Consistent messages
The report urges the U.S. Department of Agriculture, which administers the programs, to give states more authority and flexibility in promoting healthy lifestyles and for states to ensure that program participants receive consistent nutrition messages and maximum support.

“The population as a whole is struggling with overweight and obesity, not just those who are enrolled in federally funded nutrition programs,” Kennedy said.

In addition to cohesive state policy and planning, the Tufts authors note that the WIC and food stamp programs can help participants overcome barriers to better nutrition by using “innovative efforts to provide greater geographical, financial and informational access to healthful foods options.” People who live in low-income neighborhoods often have limited choices when it comes to grocery stores that offer a variety fresh fruits and vegetables. To attract more food providers into areas that are largely low-income, states can offer tax incentives and financing options, the report suggests.

States have launched initiatives to improve access to healthy foods, including farmers’ market programs that offer reduced cost shares and programs that give low-income households access to unsold produce that otherwise may have gone to waste.

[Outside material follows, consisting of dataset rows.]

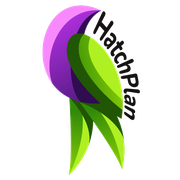
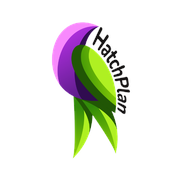
Fix PWA ikona i splash screen
- Maskable ikona: logo na 72% canvasa, bijela pozadina (Android safe zone)
- Any ikona: puni logo bez rezanja (za settings, task switcher)
- Manifest: odvojeni any i maskable ikoni
- Splash screen: bijela pozadina, nema crnog pozadine

Changed region(s): [[0.2222, 0.0278, 0.7778, 0.9722], [0.4722, 0.4722, 0.5, 0.5278], [0.4444, 0.3611, 0.4722, 0.3889]]

diff --git a/src/routes/+layout.svelte b/src/routes/+layout.svelte
@@ -89,10 +89,10 @@
 <Toast position="br" />
 
 {#if authLoading}
-	<div class="flex min-h-screen items-center justify-center bg-surface-50-900-token">
-		<div class="text-center space-y-4">
-			<img src="/app-logo.png" alt="HatchPlan" class="w-40 h-40 mx-auto animate-pulse" />
-			<p class="text-surface-400 text-sm">{t.app.loading}</p>
+	<div class="flex min-h-screen items-center justify-center" style="background:#ffffff">
+		<div class="text-center space-y-5">
+			<img src="/app-logo.png" alt="HatchPlan" class="w-48 h-48 mx-auto" style="animation: pulse 1.5s ease-in-out infinite;" />
+			<p style="color:#64748b; font-size:0.9rem; letter-spacing:0.05em">{t.app.loading}</p>
 		</div>
 	</div>
 {:else if $isAuthenticated}
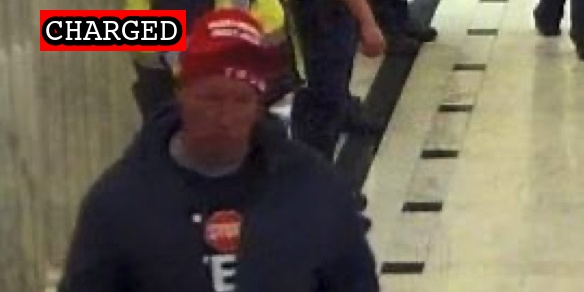
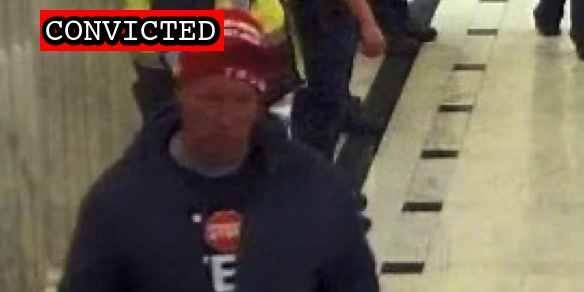
Uberto conviction

Changed region(s): [[0.0925, 0.0308, 0.4007, 0.1849]]

diff --git a/docs/_suspects/thomas-uberto.md b/docs/_suspects/thomas-uberto.md
@@ -4,15 +4,18 @@ lastName: Uberto
 hashtag:
 aka:
 residence: New York
-status: Charged
+status: Convicted
 date: 2022-01-04
 charged: 2022-01-04
 indicted:
-convicted:
-sentenced:
+convicted: 2022-09-02
+acquitted:
+sentenced: 2022-09-02
 dismissed:
 deceased:
 plea_hearing: 2022-09-02
+trial_date:
+trial_type:
 sentencing:
 age:
 occupation:
@@ -31,11 +34,18 @@ description: Click for latest case details. Suspects innocent until proven guilt
 author: seditiontrack
 layout: suspect
 published: true
-caseNumber: 1:22-cr-000
+caseNumber: 1:22-cr-7
 videos:
 charges:
+  - code: 40 USC § 5104(e)(2)(G)
+    title: Parading, demonstrating or picketing in a Capitol building
+    url: https://www.law.cornell.edu/uscode/text/40/5104
+    felony: false
 sentence:
+  - $500 restitution
 ---
 
 - [Statement of Facts](https://www.justice.gov/usao-dc/case-multi-defendant/file/1481286/download)
 - [Information](https://www.justice.gov/usao-dc/case-multi-defendant/file/1481291/download)
+- [Plea Agreement](https://www.justice.gov/usao-dc/case-multi-defendant/file/1532241/download)
+- [Statement of Offense](https://www.justice.gov/usao-dc/case-multi-defendant/file/1532246/download)

diff --git a/docs/_suspects/mathew-capsel.md b/docs/_suspects/mathew-capsel.md
@@ -4,17 +4,18 @@ lastName: Capsel
 hashtag: MathewCapsel
 aka: Mateo Q Capsel
 residence: Illinois
-status: Indicted
+status: Convicted
 date: 2021-01-19
 charged: 2021-01-19
 indicted: 2022-03-01
-convicted:
+convicted: 2022-09-02
 acquitted:
 sentenced:
 dismissed:
 deceased:
 plea_hearing: 2022-09-02
 trial_date:
+trial_type:
 sentencing:
 age: 27
 occupation:
@@ -36,6 +37,10 @@ published: true
 caseNumber:
 videos:
 charges:
+  - code: 18 USC § 231(a)(3)
+    title: Obstruction of Law Enforcement During Civil Disorder
+    url: https://www.law.cornell.edu/uscode/text/18/231
+    felony: true
 sentence:
 ---
 
@@ -43,3 +48,4 @@ sentence:
 - [Complaint](https://www.justice.gov/file/1360776/download)
 - [Statement of Facts](https://www.justice.gov/file/1360776/download)
 - [Indictment](https://extremism.gwu.edu/sites/g/files/zaxdzs2191/f/Mathew%20Capsel%20Indictment.pdf)
+- [Information](https://storage.courtlistener.com/recap/gov.uscourts.dcd.241871/gov.uscourts.dcd.241871.51.0.pdf)
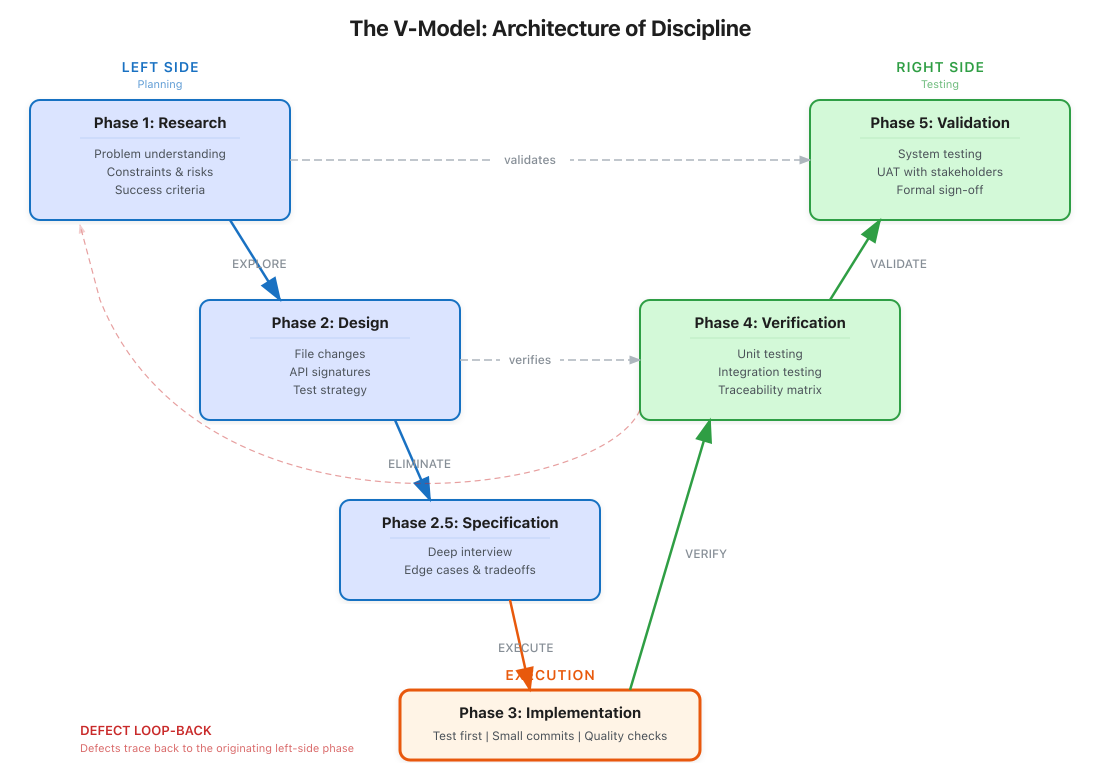
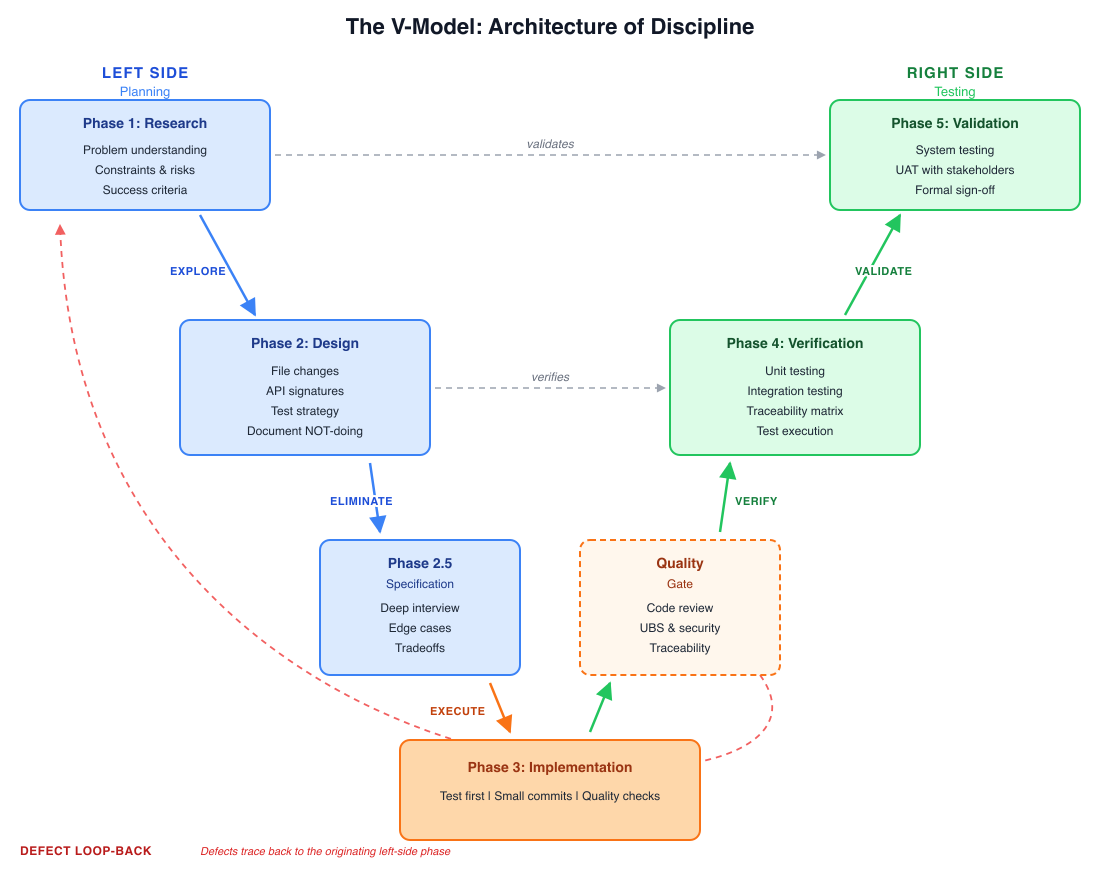
post: symmetric V-model diagram + May 2026 preamble
Replace v-model-overview.png and v-model-architecture.png in place with
a symmetric SVG-sourced render (Quality Gate added, arrows snapped to box
edges, mirrored around the V-axis). Also add v-model-symmetric-2026-05-31
.{png,svg} as cache-bust URLs for dev.to / Hashnode / Medium republishing.

Adds the "Update, May 2026: this repository is now private" preamble
explaining why terraphim-skills moved to a private repo after benchmarking
against Karpathy-derivative skills.

Refs #552

diff --git a/content/posts/disciplined-engineering-ai-systems.md b/content/posts/disciplined-engineering-ai-systems.md
@@ -15,6 +15,22 @@ AI coding agents are making us worse engineers, unless we add discipline back. H
 
 <!-- more -->
 
+## Update, May 2026: this repository is now private
+
+Up until last week, terraphim-skills was open source. You could install the whole set with one command via `skills.sh`. Then I ran a comparison: our skills against Andrej Karpathy's, against derivatives of Karpathy's, and against a no-skills control. For the first time in my life I clicked "Make private" on a public repository.
+
+Even on the first batch of tests, our approach beat both Karpathy's and the control:
+
+- 85% traceability of code back to the original requirements
+- Tests written by default, not bolted on after the fact
+- No ralph loop, no autoresearch swarm, no token-burning
+
+We control the flow and we control the cost, because we are not an AI lab and we are not a VC-funded startup burning tokens to chase a leaderboard. We are a consultancy getting things done with AI and building AI.
+
+The results speak for themselves. A few weeks ago I read a story about an autoresearch agent that achieved a speedup on the Liquid (Rails) parser. I had a slow markdown parser inside this very project. I ran our disciplined loop on it. Twice. Result: a 400x to 900x speedup in parsing.
+
+Here is how.
+
 ## The Vibe Coding Problem
 
 Every AI-generated pull request we review has the same pattern:
@@ -33,7 +49,7 @@ The missing piece is not better models. It is engineering discipline. AI agents 
 
 We built a V-model for AI agents. The left side asks "what should we build?" The right side asks "did we build it correctly?"
 
-![The V-Model for AI Agents: Research, Design, Specification, Implementation, Verification, Validation with quality gates at each transition](/images/v-model-overview.png)
+![The V-Model for AI Agents: Research, Design, Specification, Implementation, Verification, Validation with a Quality Gate, mirrored symmetrically across the V-axis](/images/v-model-overview.png)
 
 ### Phase 1: Research
 
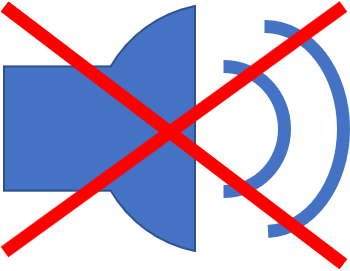
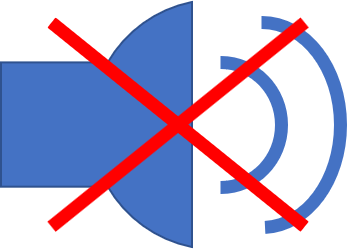
fixed image and used show_image() in GameField.py

diff --git a/GameField.py b/GameField.py
@@ -53,34 +53,34 @@ class GameField:
         self.background_image = pygame.transform.smoothscale(self.background_image, (self.screen_width, self.screen_height))
         self.ingame_rules_button = pygame.transform.smoothscale(self.ingame_rules_button, (int(self.screen_size_multiplier * 1.5), int(self.screen_size_multiplier)))
         self.ingame_help_button = pygame.transform.smoothscale(self.ingame_help_button, (int(self.screen_size_multiplier * 1.5), int(self.screen_size_multiplier)))
-        self.ingame_sound_on_button = pygame.transform.smoothscale(self.ingame_sound_on_button, (int(self.screen_size_multiplier * 1), int(self.screen_size_multiplier * 0.9)))
+        self.ingame_sound_on_button = pygame.transform.smoothscale(self.ingame_sound_on_button, (int(self.screen_size_multiplier * 1), int(self.screen_size_multiplier * 1)))
         self.ingame_sound_off_button = pygame.transform.smoothscale(self.ingame_sound_off_button, (int(self.screen_size_multiplier * 1), int(self.screen_size_multiplier * 1)))
 
         self.ingame_rules_button_rect = self.ingame_rules_button.get_rect(topleft=(int(self.screen_size_multiplier*2.5), int(self.screen_size_multiplier*0.1)))
         self.ingame_help_button_rect = self.ingame_help_button.get_rect(topleft=(int(self.screen_size_multiplier*7), int(self.screen_size_multiplier*0.1)))
-        self.ingame_sound_button_rect = self.ingame_sound_on_button.get_rect(topleft=(int(self.screen_size_multiplier * 2.5), int(self.screen_size_multiplier * 10)))
+        self.ingame_sound_button_rect = self.ingame_sound_on_button.get_rect(topleft=(int(self.screen_size_multiplier * 2.5), int(self.screen_size_multiplier * 9.75)))
 
         self.screen = self.screen_class.screen
 
     def show_screen(self):
         self.screen.blit(self.background_image, (0, 0))
-        self.screen.blit(self.ingame_rules_button, (int(self.screen_size_multiplier*2.5), int(self.screen_size_multiplier*0.1)))
-        self.screen.blit(self.ingame_help_button, (int(self.screen_size_multiplier*7), int(self.screen_size_multiplier*0.1)))
+        self.show_image(self.ingame_rules_button, 2.5, 0.1)
+        self.show_image(self.ingame_help_button, 7, 0.1)
         # blit the button accordingly if music is (not) playing
         if pygame.mixer.music.get_busy():
-            self.screen.blit(self.ingame_sound_on_button, (int(self.screen_size_multiplier*2.5), int(self.screen_size_multiplier*10.01)))
+            self.show_image(self.ingame_sound_on_button, 2.5, 9.75)
         else:
-            self.screen.blit(self.ingame_sound_off_button, (int(self.screen_size_multiplier*2.5), int(self.screen_size_multiplier*10)))
+            self.show_image(self.ingame_sound_off_button, 2.5, 9.75)
 
         pygame.display.update()
 
     # Koordinaten entsprechen den Feldern einer 11*11 Matrix
     # die Funktion funktioniert auch mit einem Surface!
-    def show_image(self, image: pygame.image, x_coordinate: int, y_coordinate: int):
+    def show_image(self, image: pygame.image, x_coordinate: float, y_coordinate: float):
         if x_coordinate != 0:
-            x_coordinate = self.screen_size_multiplier * x_coordinate
+            x_coordinate = int(self.screen_size_multiplier * x_coordinate)
         if y_coordinate != 0:
-            y_coordinate = self.screen_size_multiplier * y_coordinate
+            y_coordinate = int(self.screen_size_multiplier * y_coordinate)
 
         self.screen.blit(image, (x_coordinate, y_coordinate))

Such programs can be enhanced, the report says, “by increasing the purchasing power of WIC and food stamp dollars that are spent on fruits and vegetables or whole-grain items, while decreasing the purchasing power of dollars spent on less-healthy options.”

Economic challenges
Kennedy stresses that along with necessary environmental changes within federally funded nutrition programs, the limited time allotted for nutrition education should emphasize the concept of nutrient density in order to maximize nutrients and minimize calorie intake. “Choosing nutrient-dense foods is challenging for everyone, but it can be especially difficult for families on a budget. However, despite the fact that many people believe that healthful diets cost more money, research has shown that there can be great variability among the price of foods with similar nutrient density,” she said. Kennedy believes that “working with [food program] participants to influence their food choices could result in a more nutritious diet for less money.”

“The nutrition community needs to look ahead and analyze what we can do to best serve food stamp and WIC participants and how these programs can play an integral role in preventing obesity,” Kennedy said. “There are some exciting activities taking place in many states across the nation. We need to build on these existing initiatives and determine how we can leverage the existing food stamp and WIC programs to promote healthier lifestyles.”